→ Task goal: The entries should each be set down again precisely.

→ Provided records:
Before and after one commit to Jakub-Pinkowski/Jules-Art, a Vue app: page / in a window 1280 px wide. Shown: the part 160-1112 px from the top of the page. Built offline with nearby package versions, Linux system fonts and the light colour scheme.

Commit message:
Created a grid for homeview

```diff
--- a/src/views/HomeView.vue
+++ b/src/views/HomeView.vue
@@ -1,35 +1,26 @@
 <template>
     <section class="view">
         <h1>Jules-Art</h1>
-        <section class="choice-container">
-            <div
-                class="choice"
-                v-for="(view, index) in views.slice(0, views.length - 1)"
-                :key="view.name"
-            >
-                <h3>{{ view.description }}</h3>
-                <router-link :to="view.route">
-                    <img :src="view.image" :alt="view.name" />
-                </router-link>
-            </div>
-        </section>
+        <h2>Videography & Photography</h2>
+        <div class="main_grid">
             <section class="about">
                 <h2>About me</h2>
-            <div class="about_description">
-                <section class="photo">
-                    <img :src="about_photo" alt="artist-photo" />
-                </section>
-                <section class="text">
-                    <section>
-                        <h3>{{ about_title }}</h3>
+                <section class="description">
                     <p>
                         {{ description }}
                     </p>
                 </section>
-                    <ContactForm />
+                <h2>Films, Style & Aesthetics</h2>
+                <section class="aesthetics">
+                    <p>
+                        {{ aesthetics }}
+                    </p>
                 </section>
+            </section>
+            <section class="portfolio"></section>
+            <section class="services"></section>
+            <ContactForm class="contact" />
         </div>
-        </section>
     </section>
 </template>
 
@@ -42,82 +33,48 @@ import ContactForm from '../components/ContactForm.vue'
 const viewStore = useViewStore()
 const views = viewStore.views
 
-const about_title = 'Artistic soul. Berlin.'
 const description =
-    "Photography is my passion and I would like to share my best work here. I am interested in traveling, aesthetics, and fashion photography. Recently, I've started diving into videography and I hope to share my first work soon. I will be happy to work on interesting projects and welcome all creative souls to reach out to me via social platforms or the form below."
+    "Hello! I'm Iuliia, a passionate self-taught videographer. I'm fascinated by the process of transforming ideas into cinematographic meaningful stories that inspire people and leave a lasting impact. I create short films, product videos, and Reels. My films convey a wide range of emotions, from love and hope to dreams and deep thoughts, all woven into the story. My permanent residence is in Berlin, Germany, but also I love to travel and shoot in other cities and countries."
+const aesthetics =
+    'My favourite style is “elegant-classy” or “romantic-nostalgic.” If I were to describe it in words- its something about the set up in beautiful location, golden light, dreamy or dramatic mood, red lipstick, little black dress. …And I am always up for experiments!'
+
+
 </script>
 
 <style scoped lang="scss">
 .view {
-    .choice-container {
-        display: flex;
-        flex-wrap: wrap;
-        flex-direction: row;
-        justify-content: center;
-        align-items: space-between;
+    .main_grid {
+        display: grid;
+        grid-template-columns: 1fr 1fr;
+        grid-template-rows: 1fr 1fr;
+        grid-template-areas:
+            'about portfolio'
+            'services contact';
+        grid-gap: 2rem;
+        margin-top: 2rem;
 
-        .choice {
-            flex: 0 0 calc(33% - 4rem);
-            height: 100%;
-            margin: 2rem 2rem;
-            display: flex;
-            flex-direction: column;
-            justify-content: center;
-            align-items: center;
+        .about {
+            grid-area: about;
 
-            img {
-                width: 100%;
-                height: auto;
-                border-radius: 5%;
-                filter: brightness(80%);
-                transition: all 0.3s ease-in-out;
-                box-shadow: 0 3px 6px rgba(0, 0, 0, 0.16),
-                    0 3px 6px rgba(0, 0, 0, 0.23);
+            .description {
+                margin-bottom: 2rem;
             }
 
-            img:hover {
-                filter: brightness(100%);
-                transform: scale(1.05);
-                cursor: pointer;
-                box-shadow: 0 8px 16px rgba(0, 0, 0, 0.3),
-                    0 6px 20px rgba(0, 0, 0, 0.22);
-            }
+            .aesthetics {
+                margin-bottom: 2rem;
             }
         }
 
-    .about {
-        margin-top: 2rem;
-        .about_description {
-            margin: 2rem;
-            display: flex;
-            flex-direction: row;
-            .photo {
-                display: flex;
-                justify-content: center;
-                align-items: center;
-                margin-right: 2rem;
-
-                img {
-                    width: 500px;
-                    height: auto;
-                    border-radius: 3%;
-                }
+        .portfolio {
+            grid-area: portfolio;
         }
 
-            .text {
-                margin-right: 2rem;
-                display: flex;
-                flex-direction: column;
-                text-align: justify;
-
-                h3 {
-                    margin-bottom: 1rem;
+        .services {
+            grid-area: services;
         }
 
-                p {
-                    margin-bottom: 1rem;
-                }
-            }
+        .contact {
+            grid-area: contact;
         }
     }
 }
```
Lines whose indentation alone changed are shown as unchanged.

→ Expected output:
Before and after one commit to Jakub-Pinkowski/Jules-Art, a Vue app: page / in a window 1280 px wide. Shown: the part 160-1112 px from the top of the page. Built offline with nearby package versions, Linux system fonts and the light colour scheme.

Commit message:
Created a grid for homeview

```diff
--- a/src/views/HomeView.vue
+++ b/src/views/HomeView.vue
@@ -1,35 +1,26 @@
 <template>
     <section class="view">
         <h1>Jules-Art</h1>
-        <section class="choice-container">
-            <div
-                class="choice"
-                v-for="(view, index) in views.slice(0, views.length - 1)"
-                :key="view.name"
-            >
-                <h3>{{ view.description }}</h3>
-                <router-link :to="view.route">
-                    <img :src="view.image" :alt="view.name" />
-                </router-link>
-            </div>
-        </section>
+        <h2>Videography & Photography</h2>
+        <div class="main_grid">
             <section class="about">
                 <h2>About me</h2>
-            <div class="about_description">
-                <section class="photo">
-                    <img :src="about_photo" alt="artist-photo" />
-                </section>
-                <section class="text">
-                    <section>
-                        <h3>{{ about_title }}</h3>
+                <section class="description">
                     <p>
                         {{ description }}
                     </p>
                 </section>
-                    <ContactForm />
+                <h2>Films, Style & Aesthetics</h2>
+                <section class="aesthetics">
+                    <p>
+                        {{ aesthetics }}
+                    </p>
                 </section>
+            </section>
+            <section class="portfolio"></section>
+            <section class="services"></section>
+            <ContactForm class="contact" />
         </div>
-        </section>
     </section>
 </template>
 
@@ -42,82 +33,48 @@ import ContactForm from '../components/ContactForm.vue'
 const viewStore = useViewStore()
 const views = viewStore.views
 
-const about_title = 'Artistic soul. Berlin.'
 const description =
-    "Photography is my passion and I would like to share my best work here. I am interested in traveling, aesthetics, and fashion photography. Recently, I've started diving into videography and I hope to share my first work soon. I will be happy to work on interesting projects and welcome all creative souls to reach out to me via social platforms or the form below."
+    "Hello! I'm Iuliia, a passionate self-taught videographer. I'm fascinated by the process of transforming ideas into cinematographic meaningful stories that inspire people and leave a lasting impact. I create short films, product videos, and Reels. My films convey a wide range of emotions, from love and hope to dreams and deep thoughts, all woven into the story. My permanent residence is in Berlin, Germany, but also I love to travel and shoot in other cities and countries."
+const aesthetics =
+    'My favourite style is “elegant-classy” or “romantic-nostalgic.” If I were to describe it in words- its something about the set up in beautiful location, golden light, dreamy or dramatic mood, red lipstick, little black dress. …And I am always up for experiments!'
+
+
 </script>
 
 <style scoped lang="scss">
 .view {
-    .choice-container {
-        display: flex;
-        flex-wrap: wrap;
-        flex-direction: row;
-        justify-content: center;
-        align-items: space-between;
+    .main_grid {
+        display: grid;
+        grid-template-columns: 1fr 1fr;
+        grid-template-rows: 1fr 1fr;
+        grid-template-areas:
+            'about portfolio'
+            'services contact';
+        grid-gap: 2rem;
+        margin-top: 2rem;
 
-        .choice {
-            flex: 0 0 calc(33% - 4rem);
-            height: 100%;
-            margin: 2rem 2rem;
-            display: flex;
-            flex-direction: column;
-            justify-content: center;
-            align-items: center;
+        .about {
+            grid-area: about;
 
-            img {
-                width: 100%;
-                height: auto;
-                border-radius: 5%;
-                filter: brightness(80%);
-                transition: all 0.3s ease-in-out;
-                box-shadow: 0 3px 6px rgba(0, 0, 0, 0.16),
-                    0 3px 6px rgba(0, 0, 0, 0.23);
+            .description {
+                margin-bottom: 2rem;
             }
 
-            img:hover {
-                filter: brightness(100%);
-                transform: scale(1.05);
-                cursor: pointer;
-                box-shadow: 0 8px 16px rgba(0, 0, 0, 0.3),
-                    0 6px 20px rgba(0, 0, 0, 0.22);
-            }
+            .aesthetics {
+                margin-bottom: 2rem;
             }
         }
 
-    .about {
-        margin-top: 2rem;
-        .about_description {
-            margin: 2rem;
-            display: flex;
-            flex-direction: row;
-            .photo {
-                display: flex;
-                justify-content: center;
-                align-items: center;
-                margin-right: 2rem;
-
-                img {
-                    width: 500px;
-                    height: auto;
-                    border-radius: 3%;
-                }
+        .portfolio {
+            grid-area: portfolio;
         }
 
-            .text {
-                margin-right: 2rem;
-                display: flex;
-                flex-direction: column;
-                text-align: justify;
-
-                h3 {
-                    margin-bottom: 1rem;
+        .services {
+            grid-area: services;
         }
 
-                p {
-                    margin-bottom: 1rem;
-                }
-            }
+        .contact {
+            grid-area: contact;
         }
     }
 }
```
Lines whose indentation alone changed are shown as unchanged.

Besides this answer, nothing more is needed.